2. To not have any idea about what to do next or about something. I don't know where to turn—we've tried everything we can think of to fix the login issue, but it's still there! And so I found myself alone in Las Vegas, with no car, no cell phone, and no money. I didn't know where to turn.
have known better days
To be or look particularly shabby, ill-kept, or in poor condition. Well, this car has known better days, but it's been reliable for me since the day I bought it twenty years ago. The poor guy who runs the building is a sweet fellow, but he has certainly known better days by the looks of him.
if the truth were known
Prov. if people knew how something really was, instead of how it appears to be. If the truth were known, people wouldn't shop at that store. Its owners aren't as honest as they seem. Sam: You're always polite to Fred, but you don't really like him, do you? Alan: Well, no, if the truth were known.
knew it was comingand (had) known it was coming
to have expected in advance that something was to happen. I shouldn't act surprised. I knew it was coming. It's his own fault. He should have known it was coming.
something that is generally recognized as a fact. That grass is green is a known fact. It is a known fact that John was in Chicago on the night of the murder.
someone whose character, personality, and behavior are recognized and understood. We need not worry about how John will behave. He is a known quantity. Lisa is a known quantity and I am sure she will not surprise us by voting with the opposition.

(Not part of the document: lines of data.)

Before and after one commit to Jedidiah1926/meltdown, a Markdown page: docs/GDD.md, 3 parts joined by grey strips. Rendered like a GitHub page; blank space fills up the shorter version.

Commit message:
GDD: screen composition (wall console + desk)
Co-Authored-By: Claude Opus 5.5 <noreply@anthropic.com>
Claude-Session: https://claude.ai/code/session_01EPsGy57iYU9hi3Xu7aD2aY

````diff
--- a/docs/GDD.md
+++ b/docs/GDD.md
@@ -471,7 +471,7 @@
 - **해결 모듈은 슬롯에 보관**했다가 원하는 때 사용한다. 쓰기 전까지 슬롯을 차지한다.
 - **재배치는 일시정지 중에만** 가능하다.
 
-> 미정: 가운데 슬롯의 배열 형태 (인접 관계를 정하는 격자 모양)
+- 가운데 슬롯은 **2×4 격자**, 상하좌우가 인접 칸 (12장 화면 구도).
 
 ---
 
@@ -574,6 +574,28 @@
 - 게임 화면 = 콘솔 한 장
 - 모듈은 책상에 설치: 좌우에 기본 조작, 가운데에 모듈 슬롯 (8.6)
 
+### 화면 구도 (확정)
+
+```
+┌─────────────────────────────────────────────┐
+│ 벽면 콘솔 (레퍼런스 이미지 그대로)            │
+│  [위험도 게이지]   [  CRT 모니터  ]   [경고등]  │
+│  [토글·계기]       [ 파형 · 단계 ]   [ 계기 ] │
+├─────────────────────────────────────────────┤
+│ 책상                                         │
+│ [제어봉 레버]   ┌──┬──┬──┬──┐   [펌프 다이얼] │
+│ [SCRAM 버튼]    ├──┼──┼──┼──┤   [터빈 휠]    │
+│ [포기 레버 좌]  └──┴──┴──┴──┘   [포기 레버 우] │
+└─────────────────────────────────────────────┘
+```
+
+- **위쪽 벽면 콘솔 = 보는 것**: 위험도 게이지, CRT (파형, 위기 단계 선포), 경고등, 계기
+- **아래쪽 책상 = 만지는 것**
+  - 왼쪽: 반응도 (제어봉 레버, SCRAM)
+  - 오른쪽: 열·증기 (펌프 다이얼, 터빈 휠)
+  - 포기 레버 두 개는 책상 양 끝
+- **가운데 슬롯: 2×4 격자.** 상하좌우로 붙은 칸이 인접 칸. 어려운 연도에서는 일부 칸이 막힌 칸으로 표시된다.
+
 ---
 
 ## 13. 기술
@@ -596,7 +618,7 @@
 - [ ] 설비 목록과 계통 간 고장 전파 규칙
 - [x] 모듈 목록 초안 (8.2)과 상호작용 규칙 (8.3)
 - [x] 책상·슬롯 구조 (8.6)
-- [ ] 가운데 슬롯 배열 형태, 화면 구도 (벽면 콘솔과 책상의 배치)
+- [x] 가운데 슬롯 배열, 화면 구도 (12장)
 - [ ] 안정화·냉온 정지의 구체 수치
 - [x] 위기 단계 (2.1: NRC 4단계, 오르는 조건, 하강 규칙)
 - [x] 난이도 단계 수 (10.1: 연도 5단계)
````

man is known by the company he keeps
Prov. A person tends to associate with people who are like him or her. Son, when you go away to school, spend your time with serious people; don't hang around with people who go to parties all the time. A man is known by the company he keeps. If you want to know what kind of person George is, look at his friends. A man is known by the company he keeps.
not know where to turnand not know which way to turn
to have no idea about what to do (about something). I was so confused I didn't know where to turn. We needed help, but we didn't know which way to turn.
tree is known by its fruit
Prov. People judge your character by what you do. (Biblical.) The politician may say she believes in more spending on child care, but the tree is known by its fruit; she hasn't voted for a single measure that would help.
not know where to turn
Also, not know which way to jump or turn . Have no idea of how to get help or what course to take. For example, With all these offers coming in, he didn't know where to turn, or When her car was towed, Meg was distraught and did not know which way to jump. The first phrase dates from about 1400.